Look below. Copy each line that has "lines" in it.

======== EXCERPTED DATA

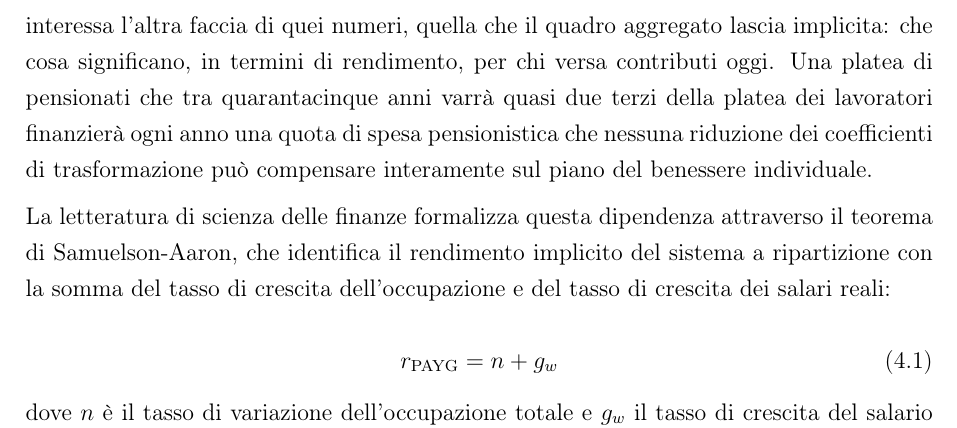
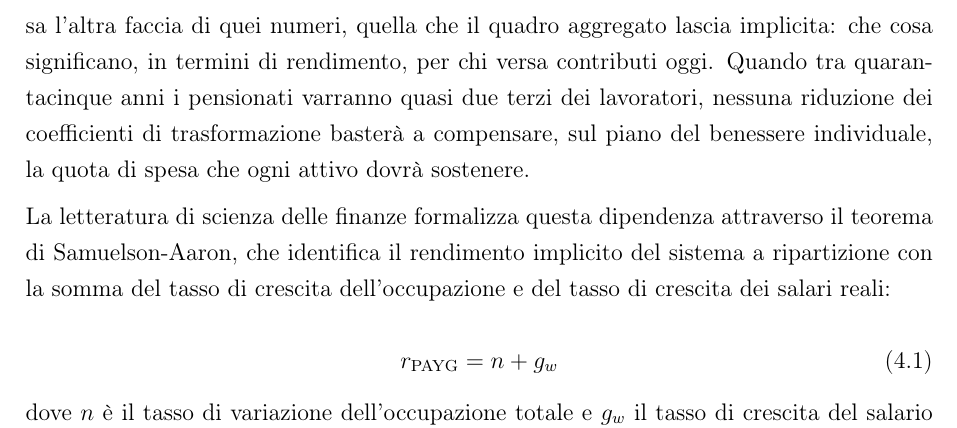
Before and after one commit to andreaferraboli/tesi_economia, a LaTeX document (second_main.tex, which reads capitoli_second/04_sfide_strutturali.tex): part of page 36 of 53, cut so that both start at the same text. Compiled offline with pdfLaTeX.

Commit message:
revisione automatica notturna: ciclo 2 (cap.3-4 umanizzazione)
Co-Authored-By: Claude Opus 4.8 <noreply@anthropic.com>

```diff
--- a/capitoli_second/04_sfide_strutturali.tex
+++ b/capitoli_second/04_sfide_strutturali.tex
@@ -50,10 +50,10 @@ dipendenza degli anziani a sfiorare il 62\% entro il 2070, cioè quasi due
 pensionati ogni tre persone in età da lavoro \cite{MEF_RGS2025}. Qui interessa
 l'altra faccia di quei numeri, quella che il quadro aggregato lascia implicita:
 che cosa significano, in termini di rendimento, per chi versa contributi oggi.
-Una platea di pensionati che tra quarantacinque anni varrà quasi due terzi
-della platea dei lavoratori finanzierà ogni anno una quota di spesa
-pensionistica che nessuna riduzione dei coefficienti di trasformazione può
-compensare interamente sul piano del benessere individuale.
+Quando tra quarantacinque anni i pensionati varranno quasi due terzi dei
+lavoratori, nessuna riduzione dei coefficienti di trasformazione basterà a
+compensare, sul piano del benessere individuale, la quota di spesa che ogni
+attivo dovrà sostenere.
 
 \medskip
 \noindent
```
Also changed, not shown: capitoli_second/03_ndc_adeguatezza.tex (+3 -3 lines), second_main.pdf, capitoli_second/04_sfide_strutturali.tex (4 more changed lines).
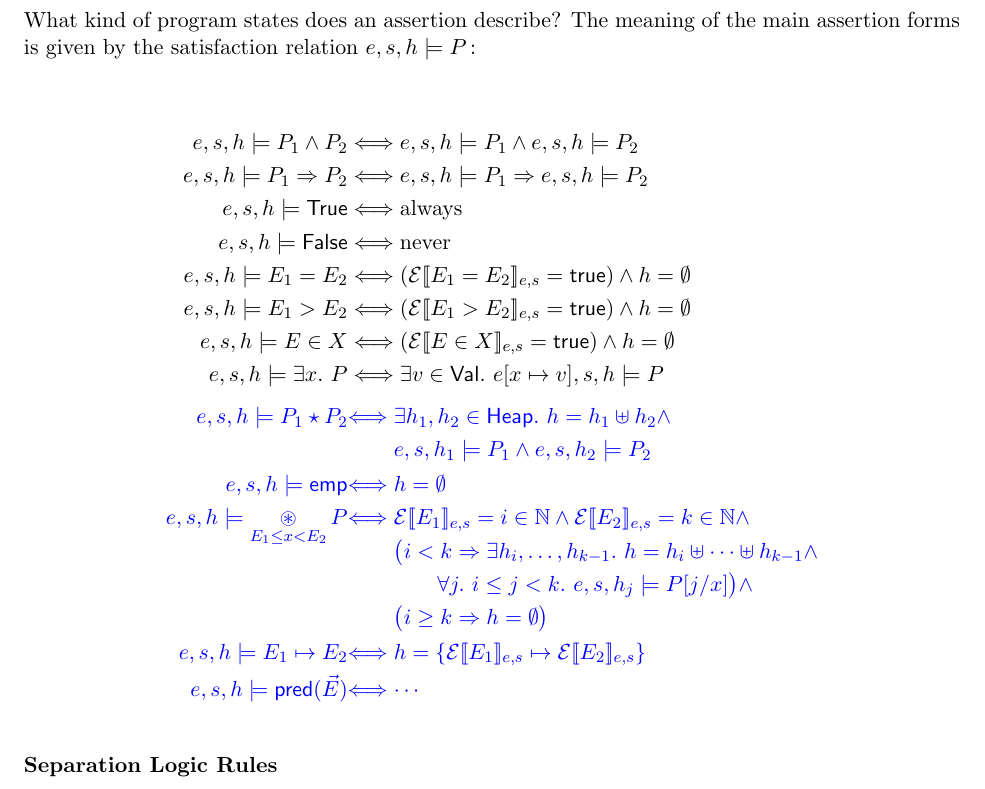
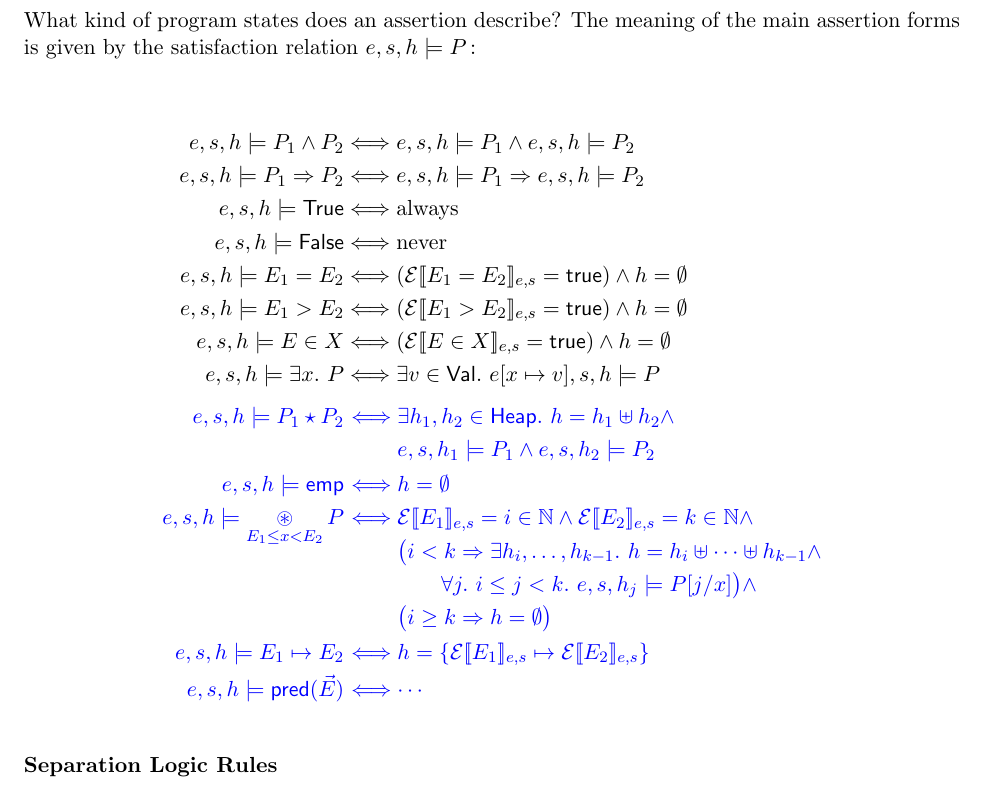
Before and after one commit to butterunderflow/OPLSS26-separation-logic-notes, a LaTeX document (notes-1.tex): part of page 4 of 5, cut so that both start at the same text. Compiled offline with pdfLaTeX.

Commit message:
fix alignment

```diff
--- a/notes-1.tex
+++ b/notes-1.tex
@@ -224,14 +224,14 @@ e, s, h \models E \in X
 e, s, h \models \exists x.\ P
   &\Longleftrightarrow \exists v \in \Val.\ e[x \mapsto v], s, h \models P \\[1ex]
 {\color{blue} e, s, h \models P_1 \star P_2}
-  &{\color{blue} \Longleftrightarrow \begin{aligned}[t]
+  &{\color{blue}\ \Longleftrightarrow \begin{aligned}[t]
     & \exists h_1, h_2 \in \Heap.\ h = h_1 \uplus h_2 \land \\
     & e, s, h_1 \models P_1 \land e, s, h_2 \models P_2
     \end{aligned}} \\
 {\color{blue} e, s, h \models \Emp}
-  &{\color{blue} \Longleftrightarrow h = \emptyset} \\
+  &{\color{blue}\ \Longleftrightarrow h = \emptyset} \\
 {\color{blue} e, s, h \models \displaystyle\mathop{\circledast}_{E_1 \le x < E_2} P}
-  &{\color{blue} \Longleftrightarrow \begin{aligned}[t]
+  &{\color{blue}\ \Longleftrightarrow \begin{aligned}[t]
     & \Eval{E_1} = i \in \mathbb{N}
       \land \Eval{E_2} = k \in \mathbb{N} \land \\
     & \bigl(i < k \Rightarrow
```
Also changed, not shown: notes-1.tex (4 more changed lines).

================

◆ **SOLUTION TO THE PROBLEM**:
Also changed, not shown: capitoli_second/03_ndc_adeguatezza.tex (+3 -3 lines), second_main.pdf, capitoli_second/04_sfide_strutturali.tex (4 more changed lines).
Also changed, not shown: notes-1.tex (4 more changed lines).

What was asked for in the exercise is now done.